Conn Smythe winner Jonathan Toews hoists the Cup, the Blackhawks’ first since 1961. (Photo courtesy of Chicago Tribune)
For the first time in 49 years, the Chicago Blackhawks hoisted Lord Stanley’s Cup.
And viewers fled into the entrances to see the history making event.
Game 6 of the Stanley Cup Finals between the Blackhawks and the Philadelphia Flyers drew a local household rating of 32.8 and a share of 50, from 7 p.m. to 10:15 p.m. Wednesday night. The 10-10:15 p.m window, which saw Patrick Kane clinch the Cup-winning goal, peaked at an outstanding 46.0/66 household rating and share. Aside from the Olympics, the game is the highest-rated hockey telecast in the history of the Chicago market with records dating back to 1976, when Chicago started receiving metered market “overnight” reports.
Nationally, the Blackhawks-Flyers matchup drew a 5.8 overnight rating, its best in 36 years and drew a 3.2 adults 18-49 rating, topping all competing programming for the night. The game also drew 8.3 total million viewers, the largest for a Stanley Cup Final since 1974’s Flyers-Boston Bruins matchup. Game 6 also drew more viewers than last year’s Game 7 matchup between Pittsburgh and Detroit, with a 4 percent advantage.
Among individual overnight markets, Chicago rated the highest of course, followed by Philadelphia. But the game drew strong ratings in one place where you least expected it: Fort Myers, Fla., where NBC affiliate WBBH-TV drew a 6.1/10.
Other markets who drew well include Buffalo (WGRZ, 13.5/20), Pittsburgh (WPXI, 9.7/14 ), Detroit (WDIV, 6.3/10), Indianapolis (WTHR, 6.3/10), Minneapolis-St. Paul (KARE, 5.9/11) and Boston (WHDH, 5.1/9).

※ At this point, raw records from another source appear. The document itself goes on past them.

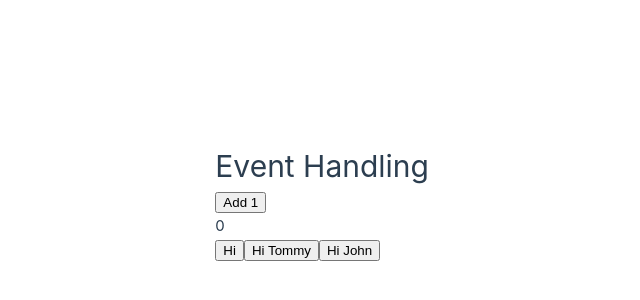
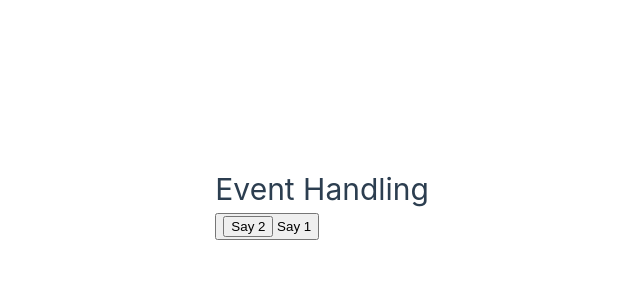
Before and after one commit to phucthor/vuejs-training, a Vue app in the folder 01-first-project/: page / in a window 1280 px wide. Shown: the part 198-498 px from the top of the page, without its empty margins (211-851 px from the left). Built offline with nearby package versions, Linux system fonts and the light colour scheme.

Commit message:
agrument

```diff
--- a/01-first-project/src/App.vue
+++ b/01-first-project/src/App.vue
@@ -3,24 +3,34 @@ import { computed, ref, reactive } from 'vue'
 
 const count = ref(0)
 
-const greet = (event) => {
-  console.log(event.target);
-  // alert(`Hello ${event.type}`)
-};
+const sayHi1 = (name) => {
+  alert(`Xin chao 1`)
+}
 
-const sayHi = (name) => {
-  alert(`Hi ${name}`)
+const sayHi2 = (name) => {
+  alert(`Xin chao 2`)
+}
+
+const submit = () => {
+  alert("Form submitted")
 }
 </script>
+
 
 
 <template>
   <div>
     <h1>Event Handling</h1>
-    <button @click="count++">Add 1</button>
-    <p>{{ count }}</p>
-    <button @click="greet">Hi</button>
-    <button @click="sayHi('Tommy')">Hi Tommy</button>
-    <button @click="sayHi('John')">Hi John</button>
+    <!-- <button @click="sayHi1">
+      <button @click.stop="sayHi2">Say 2</button>
+      Say 1
+    </button> -->
+    <button @click.self="sayHi1">
+      <button @click.self="sayHi2">Say 2</button>
+      Say 1
+    </button>
+    <!-- <form @submit.prevent.stop="submit">
+      <button type="submit">Submit</button>
+    </form> -->
   </div>
 </template>
```
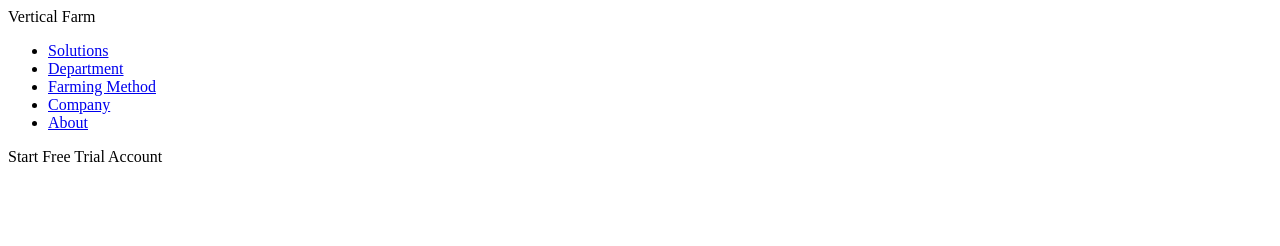
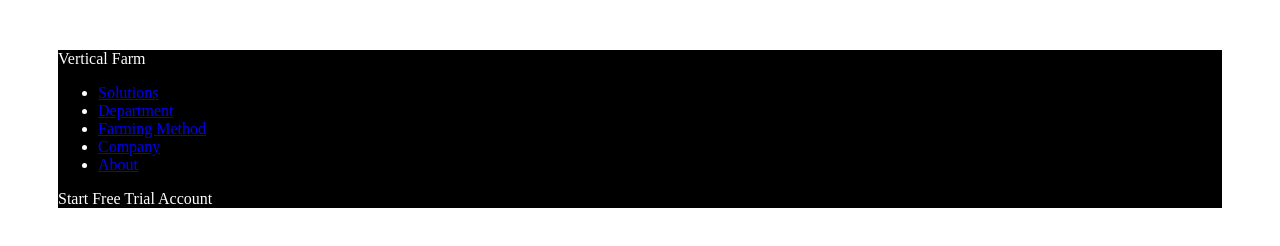
Before and after one commit to anishashabnamm/image-rep-html, a plain HTML site: page index.html in a window 1280 px wide. Drawn offline with Linux system fonts and the light colour scheme.

Commit message:
Add. header created

```diff
--- a/assets/style.css
+++ b/assets/style.css
@@ -1,8 +1,12 @@
-
-body
+body{
+    color: #ffffff;
+}
+.container
 {
-    margin: 20px;
+    background-color: black;
+    margin: 50px;
 }
-header{
-    background-color: azure;
+.site-name
+{
+    color: #ffffff;
 }
--- a/index.html
+++ b/index.html
@@ -4,9 +4,11 @@
     <meta charset="UTF-8">
     <meta http-equiv="X-UA-Compatible" content="IE=edge">
     <meta name="viewport" content="width=device-width, initial-scale=1.0">
+    <link rel="stylesheet" href="assets/style.css">
     <title>Document</title>
 </head>
 <body>
+    <div class="container">
     <header>
         <div class="logo-name">
             <span class="logo"></span>
@@ -36,8 +38,9 @@
             <span class="account">Account</span>
         </div>
     </header>
-    <div class="container">
+    </div>
+
         <div class="main"></div>
-    </div>
+
 </body>
 </html>
```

Apparently, the Blackhawks quest to end one of the longest championship droughts in sports drew lots of viewers, much like what happened in 1994 when the New York Rangers ended their 54-year drought when they beat the Vancouver Canucks to win the Cup.
The four NBC Stanley Cup games this year averaged 6.1 million viewers – the most in the thirteen years the Stanley Cup Finals have aired on broadcast network television (Fox had rights from 1995-99, then ABC from 2000-04, and NBC from 2006 on. The 2004-05 lockout prevented a Stanley Cup Final from taking place.)
Geek alert: As Phil Rosenthal’s Tower Ticker blog points out, eight of the nine championship clinchers in Chicago in the TV era all took place over NBC’s owned outlet here, WMAQ. Fox-owned WFLD aired the 2005 World Series clincher between the Chicago White Sox and Houston Astros.
So, what was media consumption like when the Blackhawks last won the Cup on April 16, 1961? Well…
– The top-rated freshman series was CBS’ The Andy Griffith Show, which finished fourth for the season.
– If you thought the 1960-61 season was overrun with Westerns, you’re right: of the ten highest-rated shows on televison that season, four were Westerns, including the top three in respective order: CBS’ Gunsmoke, followed by NBC’s Wagon Train and CBS’ Have Gun, Will Travel. (CBS’ Rawhide was sixth.) Rounding out the top five were Griffith, and ABC’s The Real McCoys.
– Walt Disney Presents, a show which was instrumental in getting ABC off the ground, jumped to NBC in 1961 with the lure of producing and airing the series in color and changing the title of the series to what else? Walt Disney’s Wonderful World of Color. NBC ditched the show in 1981 after 20 seasons because of declining ratings and an increasing reliance on reruns. (35 years later, Disney would wind up buying ABC.)
– Other popular television series at the time included Dennis The Menace, The Untouchables, Naked City, Maverick, Lassie, and The Ed Sullivan Show.
– WLS-AM entered its second year as a Top 40 radio station. With personalities like Gene Taylor and Dick Biondi, the station quickly ascended to the top of the ratings.
– The number one song on the Billboard Hot 100 the day the Hawks won the Cup was “Blue Moon” by the The Marcels, which spent three weeks at the top spot.
– Just weeks after the Blackhawks won the Stanley Cup, FCC Chairman Newton Minow dismissed television as a “vast wasteland” in a speech at the National Association of Broadcasters convention. Don’t ask him what he thinks about television today.